Background: Colorectal cancer has the second highest mortality of any malignancy, and venous thromboembolism is a major postoperative complication.
Objective: This study aimed to determine the variation in incidence of venous thromboembolism after colorectal cancer resection.
Data sources: Following PRISMA and MOOSE guidelines (PROSPERO, ID: CRD42019148828), Medline and Embase databases were searched from database inception to August 2019 including 3 other registered medical databases.
Study selection: Two blinded reviewers screened studies with a third reviewer adjudicating any discordance. Eligibility criteria: Patients post colorectal cancer resection aged ≥18 years. Exclusion criteria: Patients undergoing completely endoscopic surgery and those without cancer resection. Selected studies were randomized controlled trials and population-based database/registry cohorts.

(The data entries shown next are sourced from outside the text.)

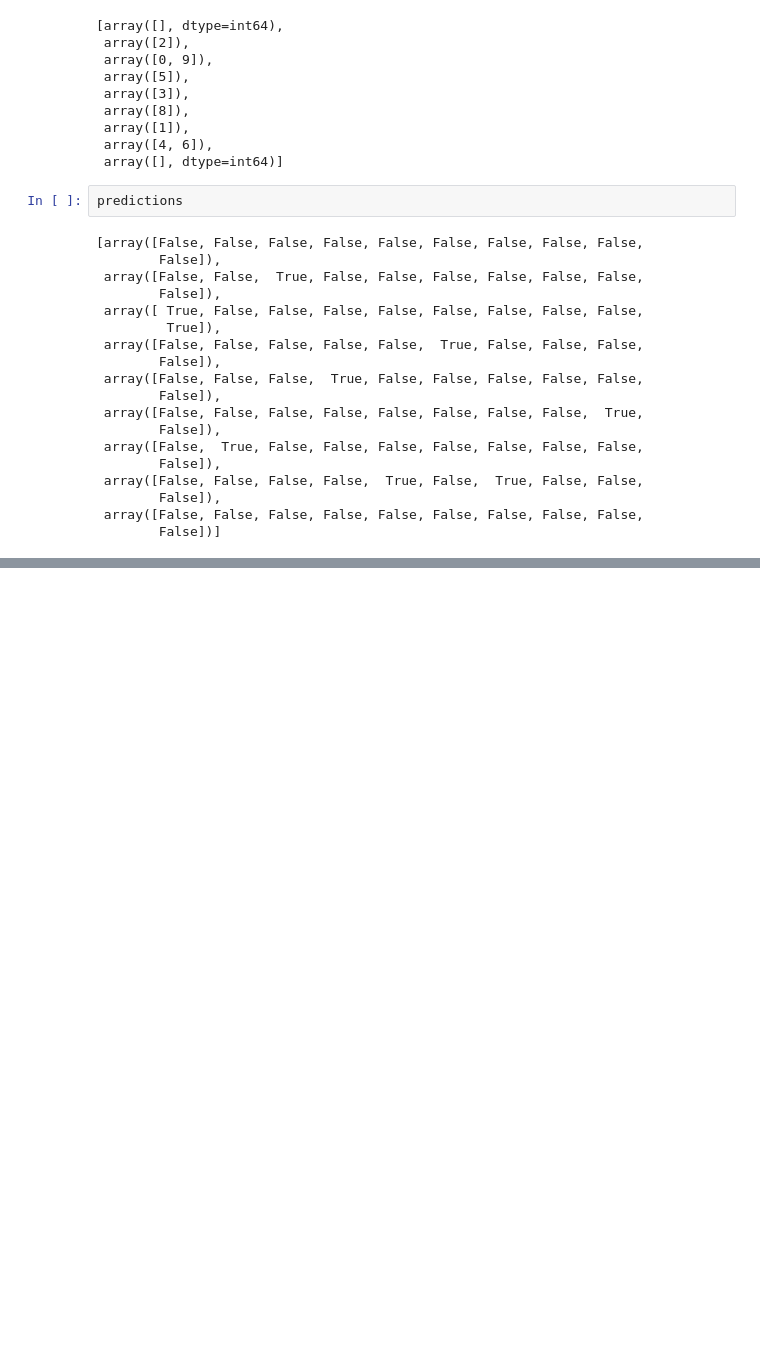
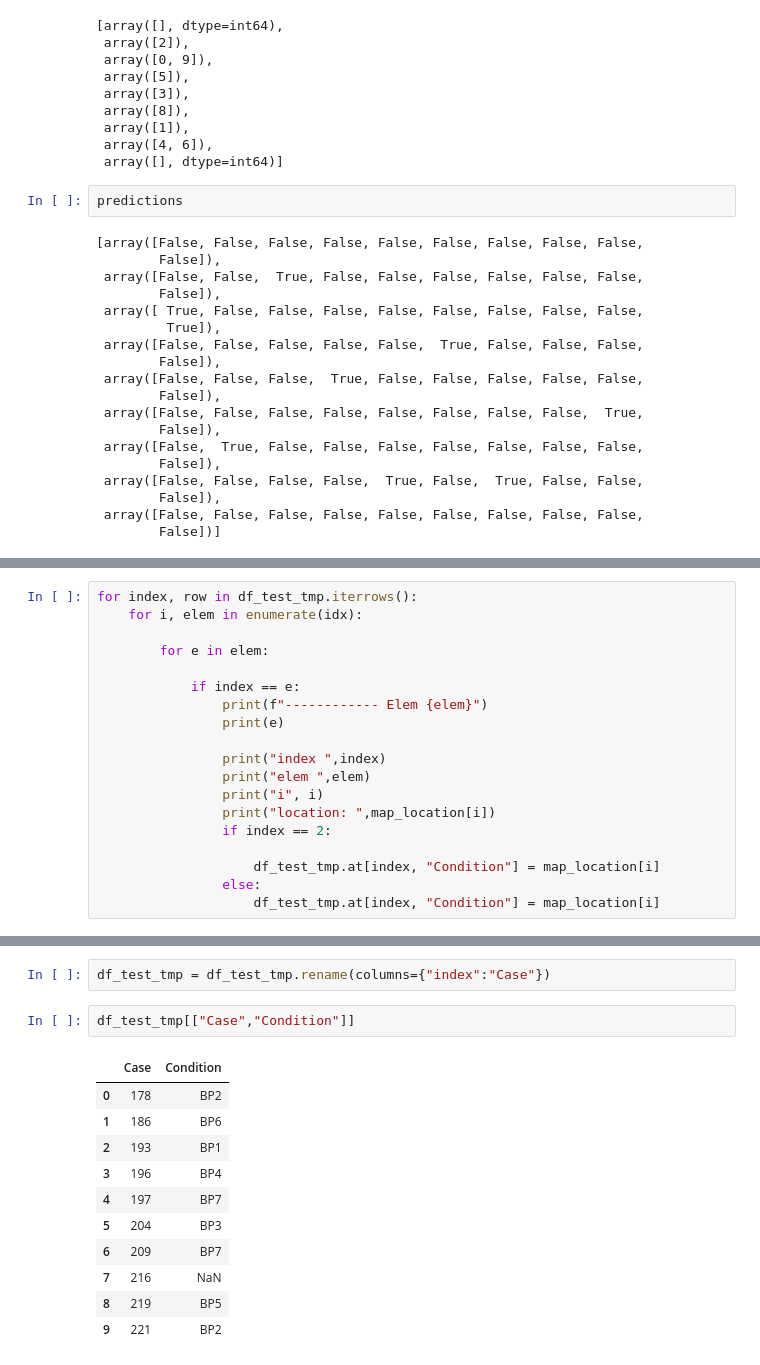
Before and after one commit to alexxdediu/Data-Challenge-PHM-Asia-Pacific-2023, a Jupyter notebook: models/model_task_3.ipynb, the cells around one changed output, grey strips where cells are left out. Drawn from its saved outputs; the diff is of its cells as text; blank space fills up the shorter version.

```diff
--- a/models/model_task_3.ipynb
+++ b/models/model_task_3.ipynb
@@ -424,0 +494,19 @@ df_test
+# %%
+for index, row in df_test_tmp.iterrows():
+    for i, elem in enumerate(idx):
+
+        for e in elem:
+
+            if index == e:
+                print(f"------------ Elem {elem}")
+                print(e)
+
+                print("index ",index)
+                print("elem ",elem)
+                print("i", i)
+                print("location: ",map_location[i])
+                if index == 2:
+
+                    df_test_tmp.at[index, "Condition"] = map_location[i]
+                else:
+                    df_test_tmp.at[index, "Condition"] = map_location[i]
@@ -424,0 +531,16 @@ df_test
+# %%
+df_test_tmp = df_test_tmp.rename(columns={"index":"Case"})
+# %%
+df_test_tmp[["Case","Condition"]]
+# %% [output]
+|  | Case | Condition |
+| 0 | 178 | BP2 |
+| 1 | 186 | BP6 |
+| 2 | 193 | BP1 |
+| 3 | 196 | BP4 |
+| 4 | 197 | BP7 |
+| 5 | 204 | BP3 |
+| 6 | 209 | BP7 |
+| 7 | 216 | NaN |
+| 8 | 219 | BP5 |
+| 9 | 221 | BP2 |
```
Also changed, not shown: parts of 10 cells of this notebook, 1 other file.
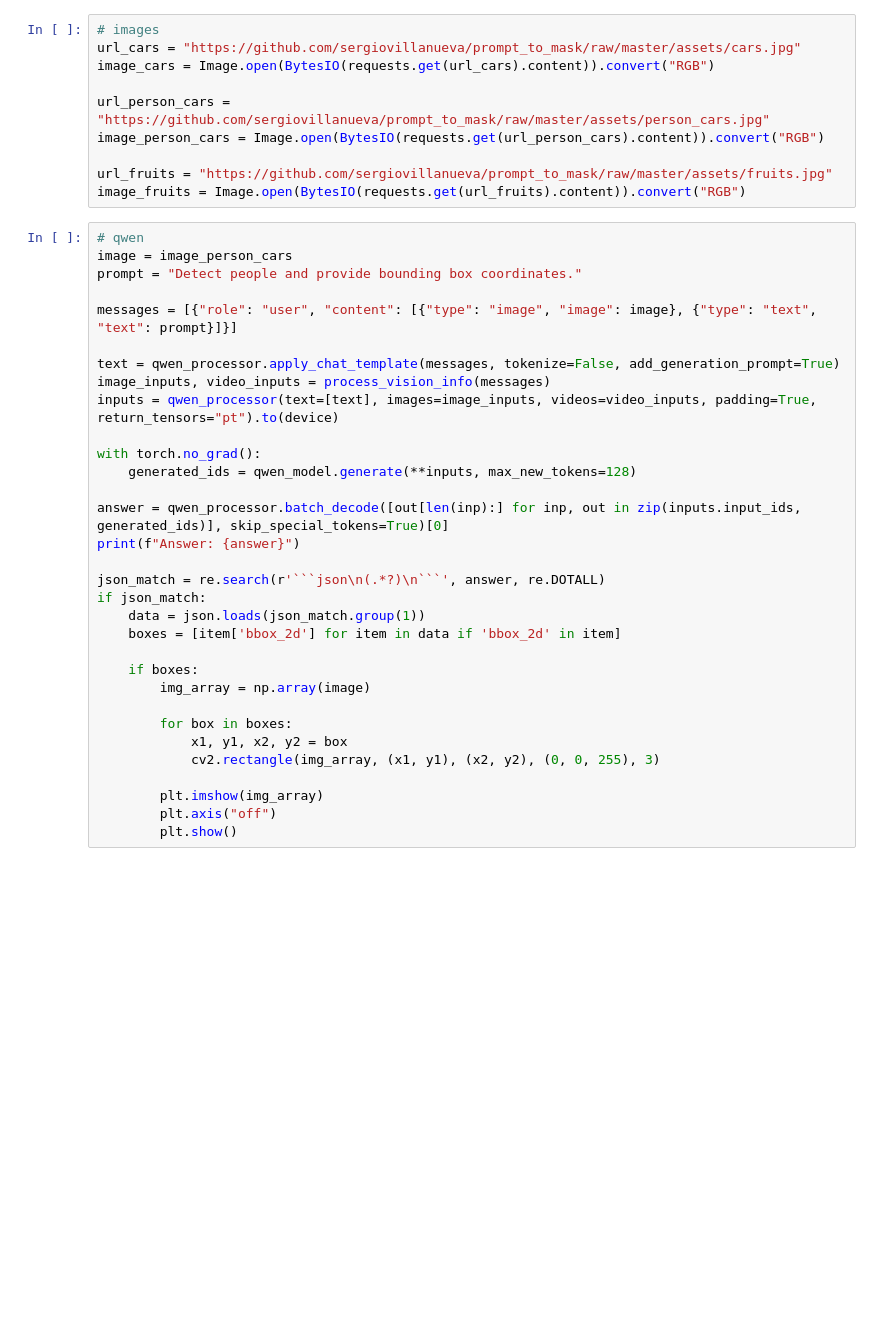
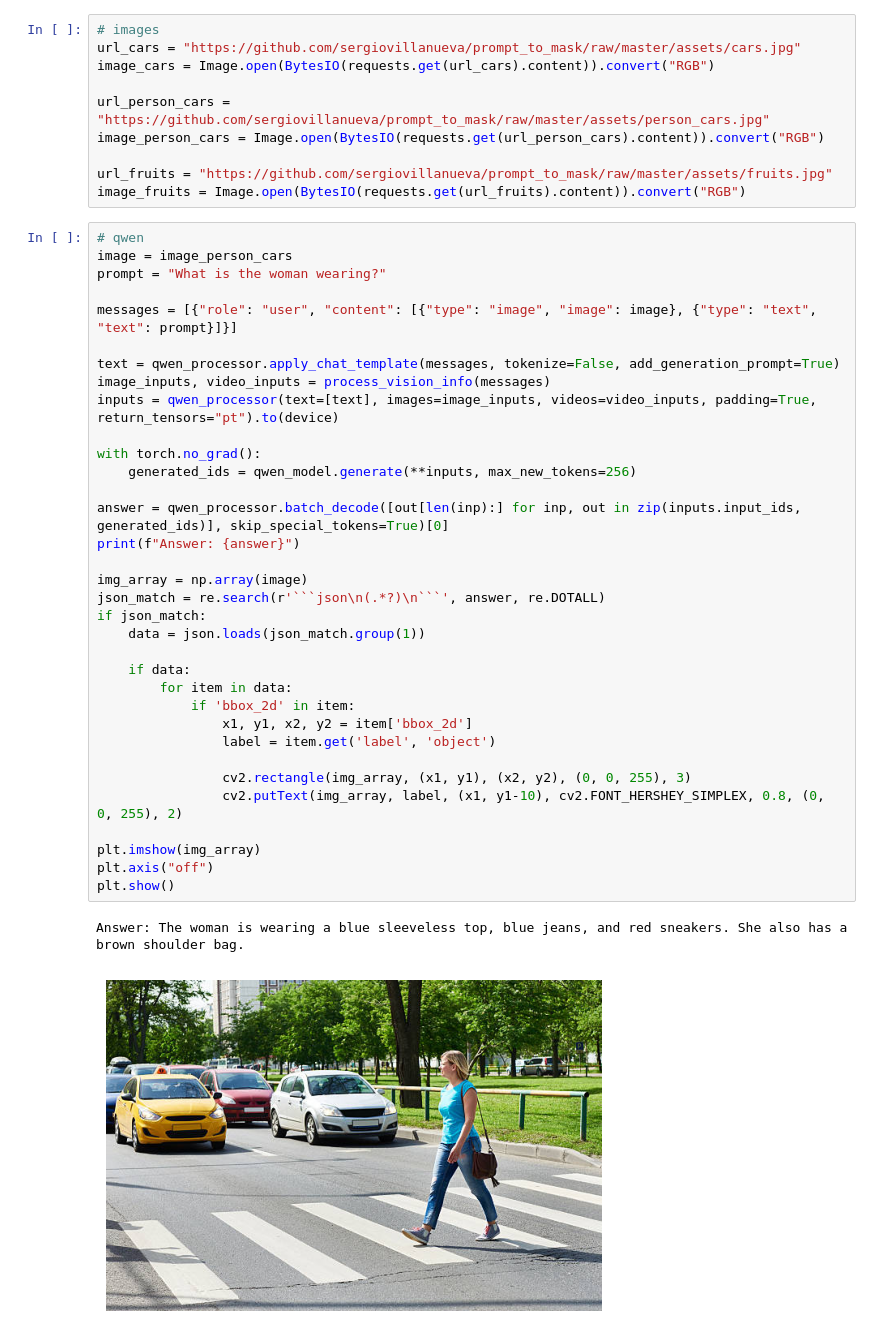
Before and after one commit to sergiovillanueva/prompt_to_mask, a Jupyter notebook: QWEN_SAM.ipynb, the cells around one changed output. Saved outputs shown, nothing was run; the diff lists cells and outputs as text; blank space fills up the shorter version.

````diff
--- a/QWEN_SAM.ipynb
+++ b/QWEN_SAM.ipynb
@@ -78,32 +78,37 @@ image_fruits = Image.open(BytesIO(requests.get(url_fruits).content)).convert("RG
 # %%
 # qwen
 image = image_person_cars
-prompt = "Detect people and provide bounding box coordinates."
+prompt = "What is the woman wearing?"
 
 messages = [{"role": "user", "content": [{"type": "image", "image": image}, {"type": "text", "text": prompt}]}]
 
 text = qwen_processor.apply_chat_template(messages, tokenize=False, add_generation_prompt=True)
 image_inputs, video_inputs = process_vision_info(messages)
 inputs = qwen_processor(text=[text], images=image_inputs, videos=video_inputs, padding=True, return_tensors="pt").to(device)
 
 with torch.no_grad():
-    generated_ids = qwen_model.generate(**inputs, max_new_tokens=128)
+    generated_ids = qwen_model.generate(**inputs, max_new_tokens=256)
 
 answer = qwen_processor.batch_decode([out[len(inp):] for inp, out in zip(inputs.input_ids, generated_ids)], skip_special_tokens=True)[0]
 print(f"Answer: {answer}")
 
+img_array = np.array(image)
 json_match = re.search(r'```json\n(.*?)\n```', answer, re.DOTALL)
 if json_match:
     data = json.loads(json_match.group(1))
-    boxes = [item['bbox_2d'] for item in data if 'bbox_2d' in item]
 
-    if boxes:
-        img_array = np.array(image)
+    if data:
+        for item in data:
+            if 'bbox_2d' in item:
+                x1, y1, x2, y2 = item['bbox_2d']
+                label = item.get('label', 'object')
 
-        for box in boxes:
-            x1, y1, x2, y2 = box
-            cv2.rectangle(img_array, (x1, y1), (x2, y2), (0, 0, 255), 3)
+                cv2.rectangle(img_array, (x1, y1), (x2, y2), (0, 0, 255), 3)
+                cv2.putText(img_array, label, (x1, y1-10), cv2.FONT_HERSHEY_SIMPLEX, 0.8, (0, 0, 255), 2)
 
-        plt.imshow(img_array)
-        plt.axis("off")
-        plt.show()
+plt.imshow(img_array)
+plt.axis("off")
+plt.show()
+# %% [output]
+Answer: The woman is wearing a blue sleeveless top, blue jeans, and red sneakers. She also has a brown shoulder bag.
+[figure, added]
````
Also changed, not shown: parts of 3 cells of this notebook, 1 other file.
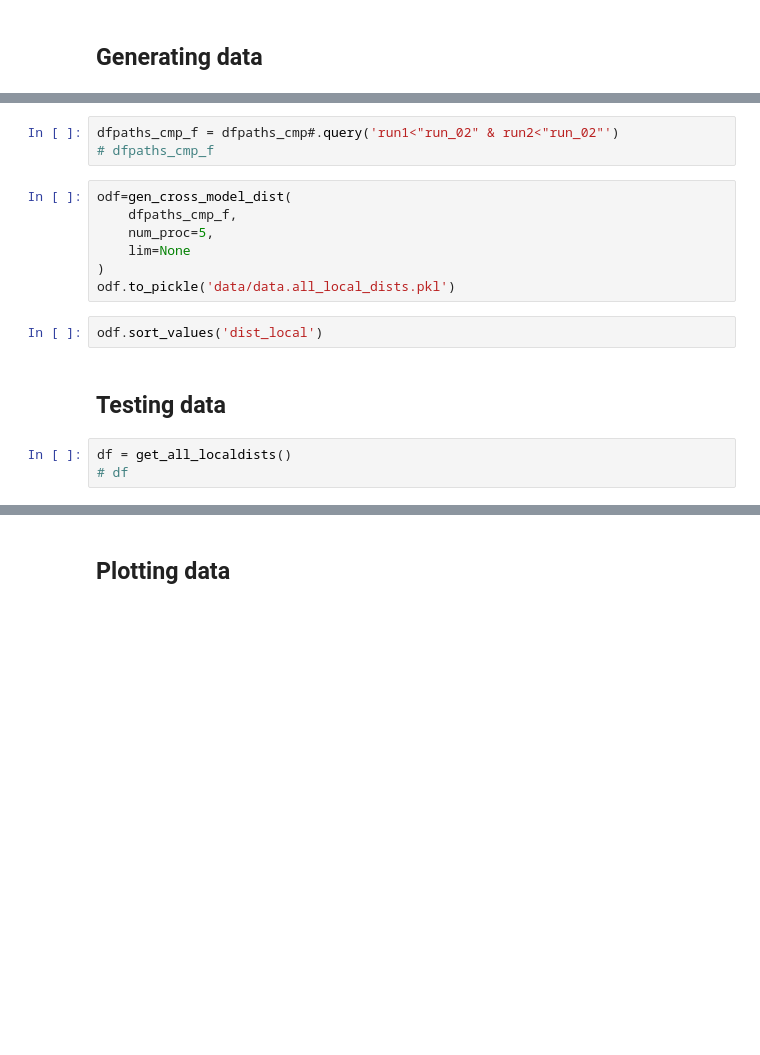
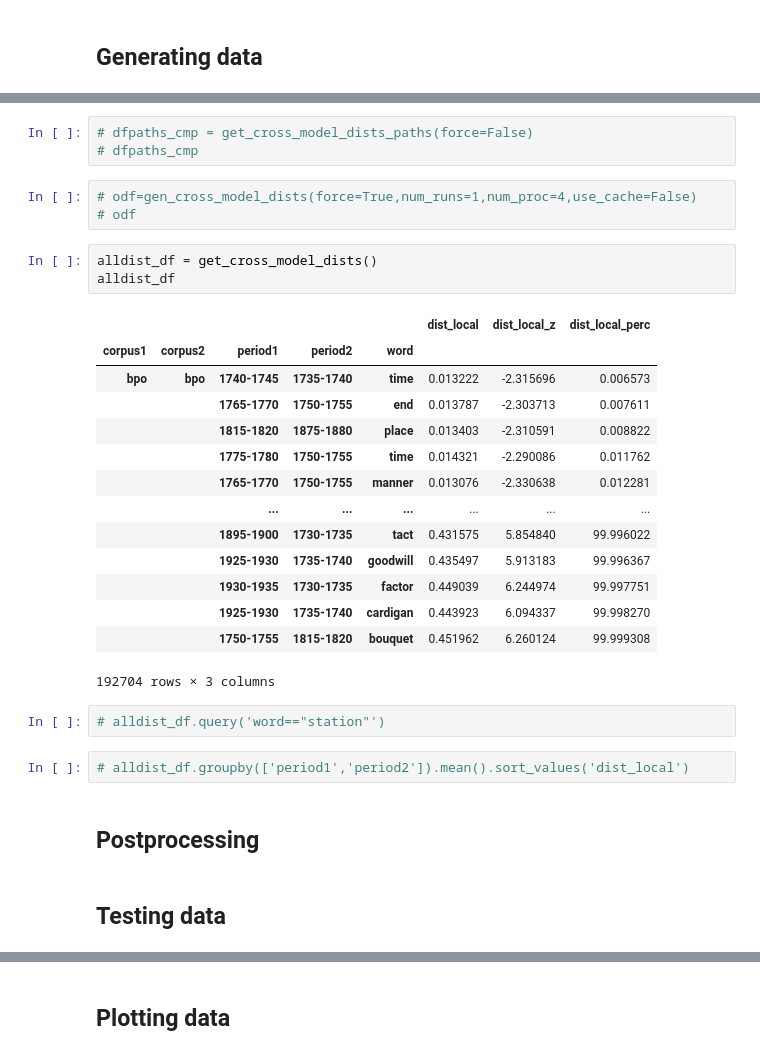
Before and after one commit to quadrismegistus/koselleck, a Jupyter notebook: koselleck/dists/dists.ipynb, the cells around one changed output, grey strips where cells are left out. Drawn from its saved outputs; the diff is of its cells as text; blank space fills up the shorter version.

```diff
--- a/koselleck/dists/dists.ipynb
+++ b/koselleck/dists/dists.ipynb
@@ -110,18 +183,33 @@ def gen_cross_model_dist(dfpaths,lim=None,num_proc=1):
-# %%
-dfpaths_cmp_f = dfpaths_cmp#.query('run1<"run_02" & run2<"run_02"')
-# dfpaths_cmp_f
-# %%
-odf=gen_cross_model_dist(
-    dfpaths_cmp_f,
-    num_proc=5,
-    lim=None
-)
-odf.to_pickle('data/data.all_local_dists.pkl')
-# %%
-odf.sort_values('dist_local')
+# %%
+# dfpaths_cmp = get_cross_model_dists_paths(force=False)
+# dfpaths_cmp
+# %%
+# odf=gen_cross_model_dists(force=True,num_runs=1,num_proc=4,use_cache=False)
+# odf
+# %%
+alldist_df = get_cross_model_dists()
+alldist_df
+# %% [output]
+|  |  |  |  |  | dist_local | dist_local_z | dist_local_perc |
+| corpus1 | corpus2 | period1 | period2 | word |  |  |  |
+| bpo | bpo | 1740-1745 | 1735-1740 | time | 0.013222 | -2.315696 | 0.006573 |
+|  |  | 1765-1770 | 1750-1755 | end | 0.013787 | -2.303713 | 0.007611 |
+|  |  | 1815-1820 | 1875-1880 | place | 0.013403 | -2.310591 | 0.008822 |
+|  |  | 1775-1780 | 1750-1755 | time | 0.014321 | -2.290086 | 0.011762 |
+|  |  | 1765-1770 | 1750-1755 | manner | 0.013076 | -2.330638 | 0.012281 |
+|  |  | ... | ... | ... | ... | ... | ... |
+|  |  | 1895-1900 | 1730-1735 | tact | 0.431575 | 5.854840 | 99.996022 |
+|  |  | 1925-1930 | 1735-1740 | goodwill | 0.435497 | 5.913183 | 99.996367 |
+|  |  | 1930-1935 | 1730-1735 | factor | 0.449039 | 6.244974 | 99.997751 |
+|  |  | 1925-1930 | 1735-1740 | cardigan | 0.443923 | 6.094337 | 99.998270 |
+|  |  | 1750-1755 | 1815-1820 | bouquet | 0.451962 | 6.260124 | 99.999308 |
+192704 rows × 3 columns
+# %%
+# alldist_df.query('word=="station"')
+# %%
+# alldist_df.groupby(['period1','period2']).mean().sort_values('dist_local')
+# %% [markdown]
+## Postprocessing
 # %% [markdown]
 ## Testing data
-# %%
-df = get_all_localdists()
-# df
 # %%
```
Also changed, not shown: parts of 21 cells of this notebook, 8 other files.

Main outcome measures: Thirty- and 90-day incidence rates of venous thromboembolism per 1000 person-years following colorectal cancer surgery.
Results: Of 6441 studies retrieved, 28 met inclusion criteria. Eighteen were available for meta-analysis reporting on 539,390 patients. Pooled 30- and 90-day incidence rates of venous thromboembolism following resection were 195 (95% CI, 148-256, I2 99.1%) and 91 (95% CI, 56-146, I2 99.2%) per 1000 person-years. When separated by United Nations Geoscheme Areas, differences in the incidence of postoperative venous thromboembolism were observed with 30- and 90-day pooled rates per 1000 person-years of 284 (95% CI, 238-339) and 121 (95% CI, 82-179) in the Americas and 71 (95% CI, 60-84) and 57 (95% CI, 47-69) in Europe.
Limitations: A high degree of heterogeneity was observed within meta-analyses attributable to large cohorts minimizing within-study variance.
Conclusion: The incidence of venous thromboembolism following colorectal cancer resection is high and remains so more than 1 month after surgery. There is clear disparity between the incidence of venous thromboembolism after colorectal cancer surgery by global region. More robust population studies are required to further investigate these geographical differences to determine valid regional incidence rates of venous thromboembolism following colorectal cancer resection.